Even so, their task is huge as it is.
The real story of the first day was that the European, rated rank outsiders at the start of the match, were magnificent on day one and take a 5.5-2.5 lead into the Sunday morning foursomes.
Let's take a closer look at the state of play.
Day One leaders
In the 16 match history of the Cup the leaders after day one have a very strong record.
On one occasion the match was tied at this point, but in the other 15 there were only three instances of teams turning the scoreline on its head.
The flipside of that is that the Americans are the only side to have completed a comeback - all three were theirs.
In the preview we suggested backing Europe and then laying - they are now odds-on.
Day Two foursomes
We also tipped the European to win the first morning foursomes and they did us proud.
What of the next set?
Danielle Kang and Austin Ernst versus Georgia Hall and Madelene Sagstrom
Hall has now played five foursomes, won four and earned a half in the other. She's split from Boutier, but gets to reintroduce Sagstrom to the fray. It suggests Matthew has faith in her calm authority. Kang has won just once in her last five foursomes/fourball matches.
Lexi Thompson and Brittany Altomare versus Charley Hull and Emily Pedersen
Thompson's woes in this event continue. She entered the week with a 5-4-6 record that was 1-4-4 if you took her matches with Cristie Kerr out of the equation. After two defeats on Saturday that record is now an astounding 1-6-4 (or three points from 11). Hull's foursomes record is played six, won five, halved one.
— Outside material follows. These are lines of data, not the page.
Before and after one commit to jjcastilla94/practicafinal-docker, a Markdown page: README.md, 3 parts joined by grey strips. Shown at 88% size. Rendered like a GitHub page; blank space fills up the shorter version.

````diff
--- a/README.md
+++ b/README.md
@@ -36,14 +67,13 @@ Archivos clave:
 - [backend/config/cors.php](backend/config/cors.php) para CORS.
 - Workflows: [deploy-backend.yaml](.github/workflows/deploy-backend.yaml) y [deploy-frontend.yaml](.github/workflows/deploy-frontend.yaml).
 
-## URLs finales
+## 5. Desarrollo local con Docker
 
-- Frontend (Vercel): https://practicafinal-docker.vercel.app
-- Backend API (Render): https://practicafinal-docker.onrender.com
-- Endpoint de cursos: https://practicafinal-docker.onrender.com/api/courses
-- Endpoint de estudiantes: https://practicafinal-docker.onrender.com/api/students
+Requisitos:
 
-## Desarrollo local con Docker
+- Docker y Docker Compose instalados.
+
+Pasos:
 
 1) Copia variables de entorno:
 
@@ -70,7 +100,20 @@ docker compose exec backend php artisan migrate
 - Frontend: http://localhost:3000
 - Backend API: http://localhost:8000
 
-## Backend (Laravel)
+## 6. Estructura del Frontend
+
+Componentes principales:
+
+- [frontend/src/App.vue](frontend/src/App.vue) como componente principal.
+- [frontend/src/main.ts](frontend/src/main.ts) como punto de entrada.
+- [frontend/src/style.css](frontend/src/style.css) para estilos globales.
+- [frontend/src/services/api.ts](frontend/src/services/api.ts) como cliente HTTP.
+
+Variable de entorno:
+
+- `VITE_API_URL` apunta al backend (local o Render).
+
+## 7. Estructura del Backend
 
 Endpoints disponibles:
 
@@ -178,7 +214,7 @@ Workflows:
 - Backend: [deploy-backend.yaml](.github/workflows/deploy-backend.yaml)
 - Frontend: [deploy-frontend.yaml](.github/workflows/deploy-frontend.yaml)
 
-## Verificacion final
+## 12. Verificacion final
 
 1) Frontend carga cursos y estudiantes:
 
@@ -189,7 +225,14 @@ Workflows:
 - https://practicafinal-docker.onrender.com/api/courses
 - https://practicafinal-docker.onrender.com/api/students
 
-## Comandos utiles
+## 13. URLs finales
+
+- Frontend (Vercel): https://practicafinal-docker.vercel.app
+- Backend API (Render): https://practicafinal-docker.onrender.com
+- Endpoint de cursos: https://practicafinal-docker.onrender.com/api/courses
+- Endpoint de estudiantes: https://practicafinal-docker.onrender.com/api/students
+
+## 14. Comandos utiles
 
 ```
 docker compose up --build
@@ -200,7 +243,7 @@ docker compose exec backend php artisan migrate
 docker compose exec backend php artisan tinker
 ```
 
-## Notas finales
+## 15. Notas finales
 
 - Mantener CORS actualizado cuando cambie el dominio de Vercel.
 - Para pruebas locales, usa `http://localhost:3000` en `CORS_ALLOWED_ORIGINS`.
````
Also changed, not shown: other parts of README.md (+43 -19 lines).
Altomare putted well again on Saturday, Pedersen (in union with Hull) claimed her first point after her tough debut four years ago.
Nelly Korda and Ally Ewing versus Mel Reid and Leona Maguire
Korda faces her nemesis on the first morning: the Anglo-Irish veteran-rookie double act of Reid and Maguire. The latter was superb all Saturday. A fascinating duel and Reid, who carries off a neat cowboy's narrowed eyes and hands-on-hips combo, is likely to be motivated.
Lizette Salas and Jennifer Kupcho versus Anna Nordqvist and Mathilda Castren
America's other winning partnership get a second go, but will face a Scandinavian team that won 1-up and 4&3 on Saturday.
Every pairing is available at evens or better and plenty will appeal.
I'm a little wary of Thompson's on-going frailty - surely she must come good sooner or later? But allied with Hull's continuing excellence in the format, getting odds against for a European win in the second match is the pick.